• **About this exercise**
Write out every entry below word for word, leaving nothing out.

• **Exercise materials**
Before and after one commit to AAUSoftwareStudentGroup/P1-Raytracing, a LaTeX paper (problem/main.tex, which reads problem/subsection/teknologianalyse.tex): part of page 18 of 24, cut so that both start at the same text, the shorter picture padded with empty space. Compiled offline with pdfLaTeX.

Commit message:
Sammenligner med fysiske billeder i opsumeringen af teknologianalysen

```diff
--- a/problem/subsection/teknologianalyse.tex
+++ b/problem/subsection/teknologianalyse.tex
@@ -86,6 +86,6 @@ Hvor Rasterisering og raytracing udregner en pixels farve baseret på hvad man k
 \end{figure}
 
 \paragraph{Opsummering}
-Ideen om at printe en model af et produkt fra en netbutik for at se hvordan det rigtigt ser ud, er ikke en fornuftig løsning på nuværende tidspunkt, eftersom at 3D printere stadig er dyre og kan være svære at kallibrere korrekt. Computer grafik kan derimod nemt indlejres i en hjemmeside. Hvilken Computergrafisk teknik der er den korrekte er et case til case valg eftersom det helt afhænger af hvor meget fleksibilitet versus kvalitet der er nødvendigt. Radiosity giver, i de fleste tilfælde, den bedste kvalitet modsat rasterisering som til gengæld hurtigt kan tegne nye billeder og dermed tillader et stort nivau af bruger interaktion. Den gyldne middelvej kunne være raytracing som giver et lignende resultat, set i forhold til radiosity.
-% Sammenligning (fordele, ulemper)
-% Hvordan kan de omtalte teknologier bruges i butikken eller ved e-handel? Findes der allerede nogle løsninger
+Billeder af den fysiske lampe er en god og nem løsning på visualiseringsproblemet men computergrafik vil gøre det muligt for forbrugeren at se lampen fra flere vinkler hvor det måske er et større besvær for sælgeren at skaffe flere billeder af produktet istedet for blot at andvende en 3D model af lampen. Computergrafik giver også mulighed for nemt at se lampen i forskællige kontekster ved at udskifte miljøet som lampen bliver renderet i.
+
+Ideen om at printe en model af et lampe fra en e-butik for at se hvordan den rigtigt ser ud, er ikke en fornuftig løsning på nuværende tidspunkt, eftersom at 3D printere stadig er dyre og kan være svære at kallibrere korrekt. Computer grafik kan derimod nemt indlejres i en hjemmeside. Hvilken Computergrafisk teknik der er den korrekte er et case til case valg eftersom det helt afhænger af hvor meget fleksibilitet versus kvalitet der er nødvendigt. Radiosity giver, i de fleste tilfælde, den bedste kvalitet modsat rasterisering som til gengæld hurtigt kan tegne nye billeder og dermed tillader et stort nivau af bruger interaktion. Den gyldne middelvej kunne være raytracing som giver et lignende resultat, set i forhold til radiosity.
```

• **Output of the task**
Before and after one commit to AAUSoftwareStudentGroup/P1-Raytracing, a LaTeX paper (problem/main.tex, which reads problem/subsection/teknologianalyse.tex): part of page 18 of 24, cut so that both start at the same text, the shorter picture padded with empty space. Compiled offline with pdfLaTeX.

Commit message:
Sammenligner med fysiske billeder i opsumeringen af teknologianalysen

```diff
--- a/problem/subsection/teknologianalyse.tex
+++ b/problem/subsection/teknologianalyse.tex
@@ -86,6 +86,6 @@ Hvor Rasterisering og raytracing udregner en pixels farve baseret på hvad man k
 \end{figure}
 
 \paragraph{Opsummering}
-Ideen om at printe en model af et produkt fra en netbutik for at se hvordan det rigtigt ser ud, er ikke en fornuftig løsning på nuværende tidspunkt, eftersom at 3D printere stadig er dyre og kan være svære at kallibrere korrekt. Computer grafik kan derimod nemt indlejres i en hjemmeside. Hvilken Computergrafisk teknik der er den korrekte er et case til case valg eftersom det helt afhænger af hvor meget fleksibilitet versus kvalitet der er nødvendigt. Radiosity giver, i de fleste tilfælde, den bedste kvalitet modsat rasterisering som til gengæld hurtigt kan tegne nye billeder og dermed tillader et stort nivau af bruger interaktion. Den gyldne middelvej kunne være raytracing som giver et lignende resultat, set i forhold til radiosity.
-% Sammenligning (fordele, ulemper)
-% Hvordan kan de omtalte teknologier bruges i butikken eller ved e-handel? Findes der allerede nogle løsninger
+Billeder af den fysiske lampe er en god og nem løsning på visualiseringsproblemet men computergrafik vil gøre det muligt for forbrugeren at se lampen fra flere vinkler hvor det måske er et større besvær for sælgeren at skaffe flere billeder af produktet istedet for blot at andvende en 3D model af lampen. Computergrafik giver også mulighed for nemt at se lampen i forskællige kontekster ved at udskifte miljøet som lampen bliver renderet i.
+
+Ideen om at printe en model af et lampe fra en e-butik for at se hvordan den rigtigt ser ud, er ikke en fornuftig løsning på nuværende tidspunkt, eftersom at 3D printere stadig er dyre og kan være svære at kallibrere korrekt. Computer grafik kan derimod nemt indlejres i en hjemmeside. Hvilken Computergrafisk teknik der er den korrekte er et case til case valg eftersom det helt afhænger af hvor meget fleksibilitet versus kvalitet der er nødvendigt. Radiosity giver, i de fleste tilfælde, den bedste kvalitet modsat rasterisering som til gengæld hurtigt kan tegne nye billeder og dermed tillader et stort nivau af bruger interaktion. Den gyldne middelvej kunne være raytracing som giver et lignende resultat, set i forhold til radiosity.
```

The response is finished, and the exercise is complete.